Copy each line below in which the string "import" appears.

[Opening Records supplied section]

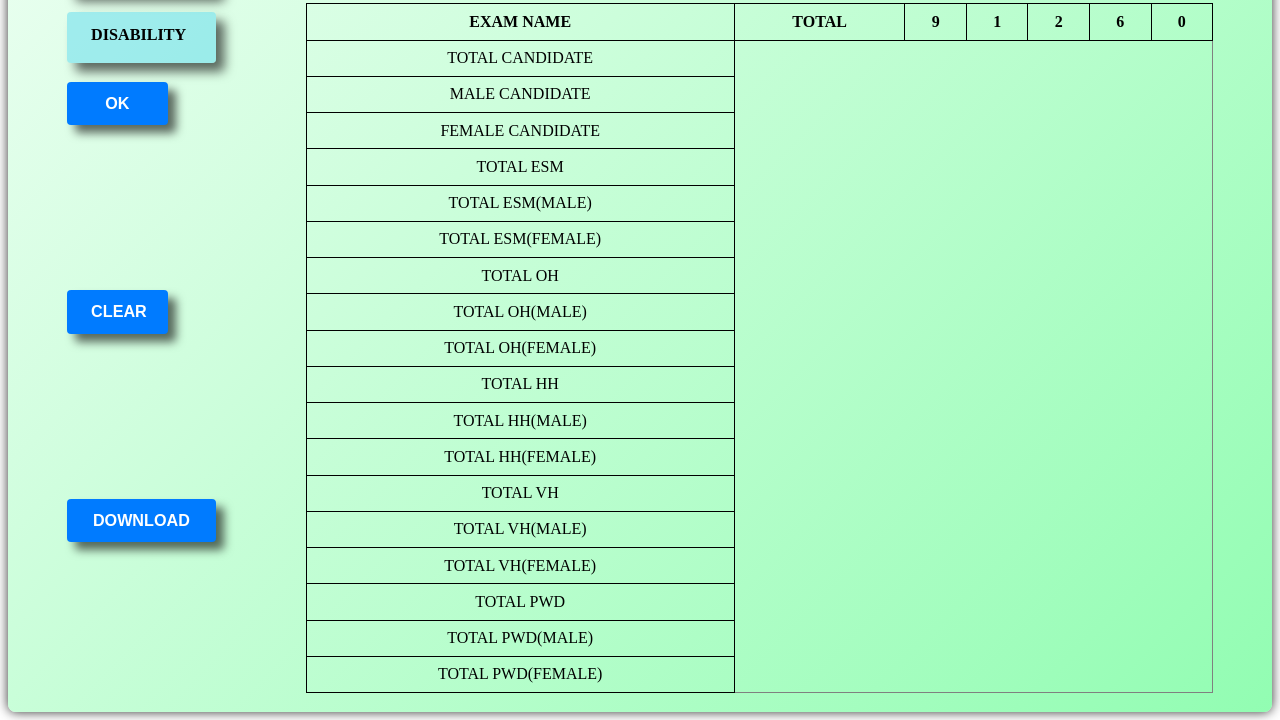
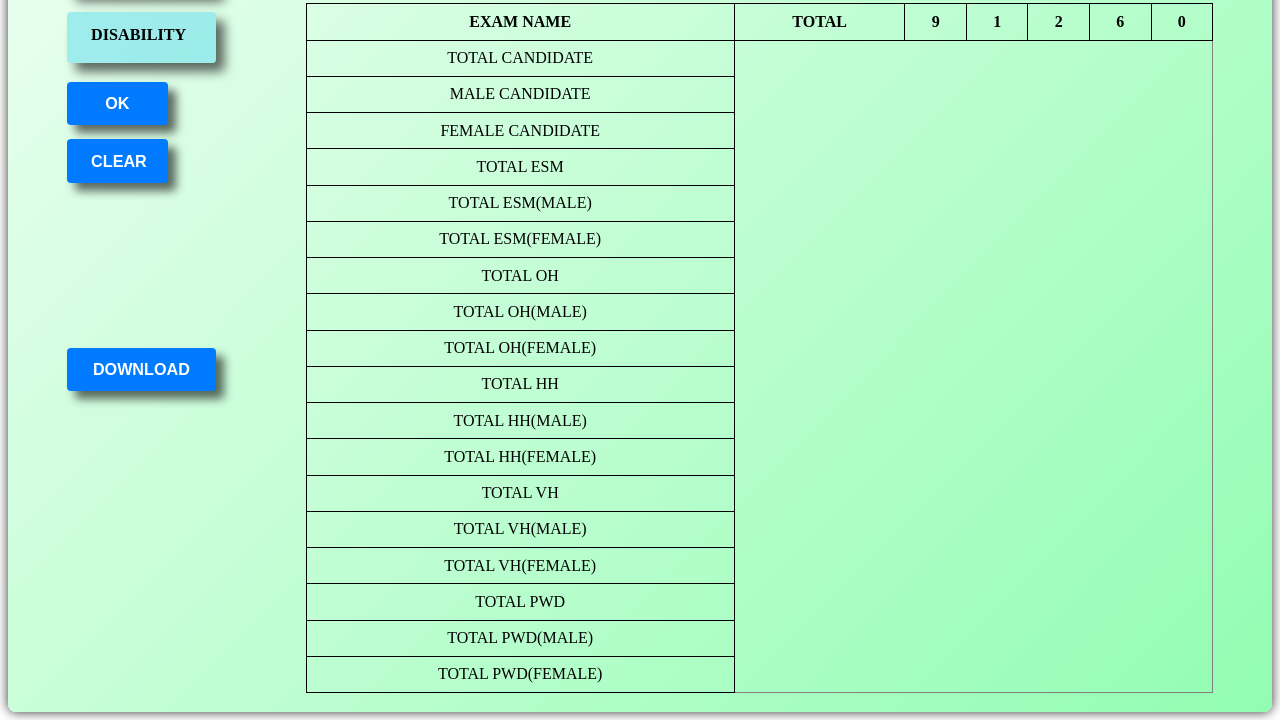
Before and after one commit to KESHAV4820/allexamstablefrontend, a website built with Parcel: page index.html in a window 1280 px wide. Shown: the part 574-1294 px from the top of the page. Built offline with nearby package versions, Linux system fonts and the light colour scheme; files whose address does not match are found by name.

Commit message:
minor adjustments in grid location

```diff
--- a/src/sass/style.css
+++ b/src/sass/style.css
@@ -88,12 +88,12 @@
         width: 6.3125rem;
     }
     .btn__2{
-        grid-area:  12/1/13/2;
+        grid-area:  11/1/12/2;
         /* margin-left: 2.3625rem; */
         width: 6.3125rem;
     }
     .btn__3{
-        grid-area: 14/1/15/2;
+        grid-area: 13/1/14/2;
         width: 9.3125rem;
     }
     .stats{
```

[Closing Records supplied section]
[Opening Records supplied section]

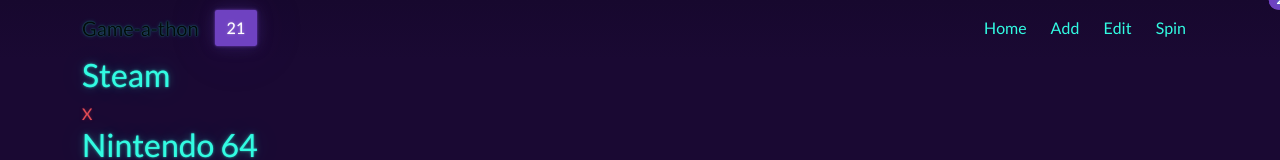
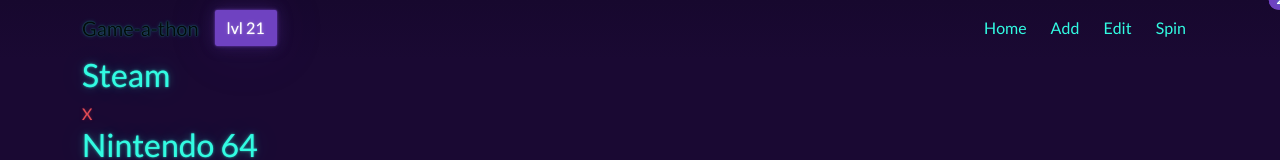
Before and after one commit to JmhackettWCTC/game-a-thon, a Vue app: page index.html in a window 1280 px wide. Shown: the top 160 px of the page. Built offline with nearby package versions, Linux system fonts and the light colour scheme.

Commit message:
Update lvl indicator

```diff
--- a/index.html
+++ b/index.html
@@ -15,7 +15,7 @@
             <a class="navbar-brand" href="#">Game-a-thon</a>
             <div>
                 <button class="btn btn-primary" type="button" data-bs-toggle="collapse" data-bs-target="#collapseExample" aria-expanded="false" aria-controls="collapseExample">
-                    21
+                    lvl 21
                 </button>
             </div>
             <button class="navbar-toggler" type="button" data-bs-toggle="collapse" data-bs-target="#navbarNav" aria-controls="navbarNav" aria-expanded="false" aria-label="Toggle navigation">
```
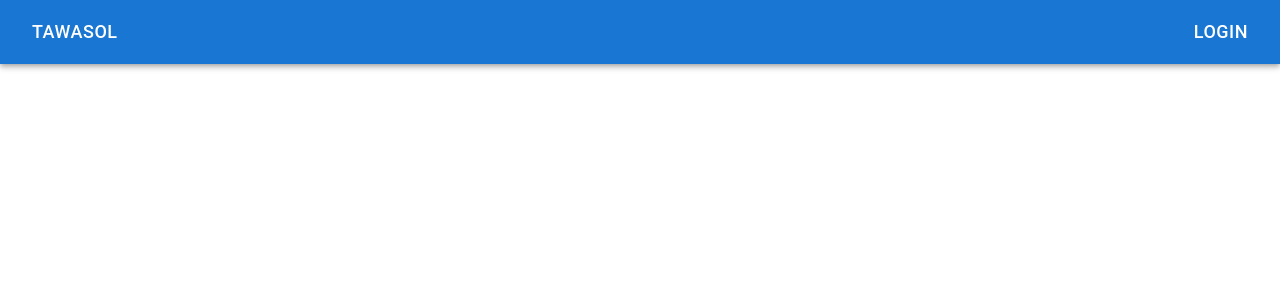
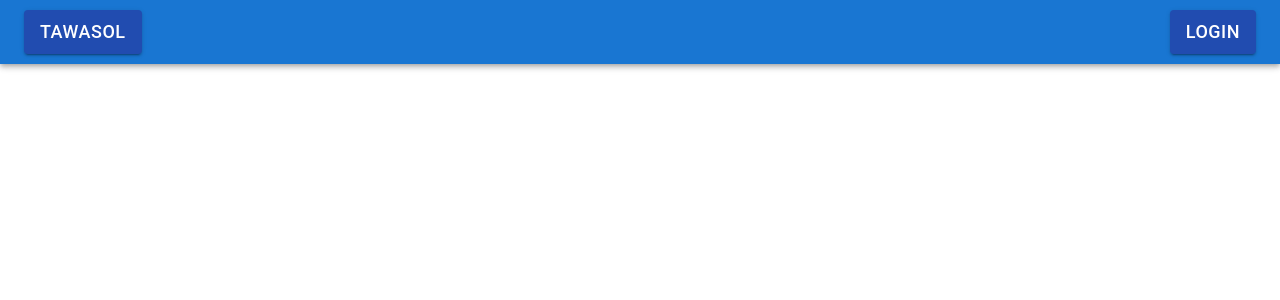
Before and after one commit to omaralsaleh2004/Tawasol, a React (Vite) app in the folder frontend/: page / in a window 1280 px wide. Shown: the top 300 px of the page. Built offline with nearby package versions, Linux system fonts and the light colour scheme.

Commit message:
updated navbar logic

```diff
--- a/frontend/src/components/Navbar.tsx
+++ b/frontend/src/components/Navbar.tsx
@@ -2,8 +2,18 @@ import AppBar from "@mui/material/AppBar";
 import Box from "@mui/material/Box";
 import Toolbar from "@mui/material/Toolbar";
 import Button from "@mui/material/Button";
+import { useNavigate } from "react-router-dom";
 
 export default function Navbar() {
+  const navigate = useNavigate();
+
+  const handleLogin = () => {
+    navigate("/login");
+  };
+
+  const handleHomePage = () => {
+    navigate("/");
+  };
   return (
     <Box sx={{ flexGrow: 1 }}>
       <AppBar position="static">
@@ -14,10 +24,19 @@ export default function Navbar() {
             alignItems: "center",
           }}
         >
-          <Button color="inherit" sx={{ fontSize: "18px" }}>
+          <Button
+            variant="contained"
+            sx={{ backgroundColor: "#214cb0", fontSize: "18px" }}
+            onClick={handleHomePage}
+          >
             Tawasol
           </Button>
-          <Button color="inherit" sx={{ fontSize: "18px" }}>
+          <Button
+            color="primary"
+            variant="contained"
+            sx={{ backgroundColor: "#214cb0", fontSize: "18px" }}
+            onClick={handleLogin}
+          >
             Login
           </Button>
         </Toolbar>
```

[Closing Records supplied section]

Response
@@ -2,8 +2,18 @@ import AppBar from "@mui/material/AppBar";
 import Box from "@mui/material/Box";
 import Toolbar from "@mui/material/Toolbar";
 import Button from "@mui/material/Button";
+import { useNavigate } from "react-router-dom";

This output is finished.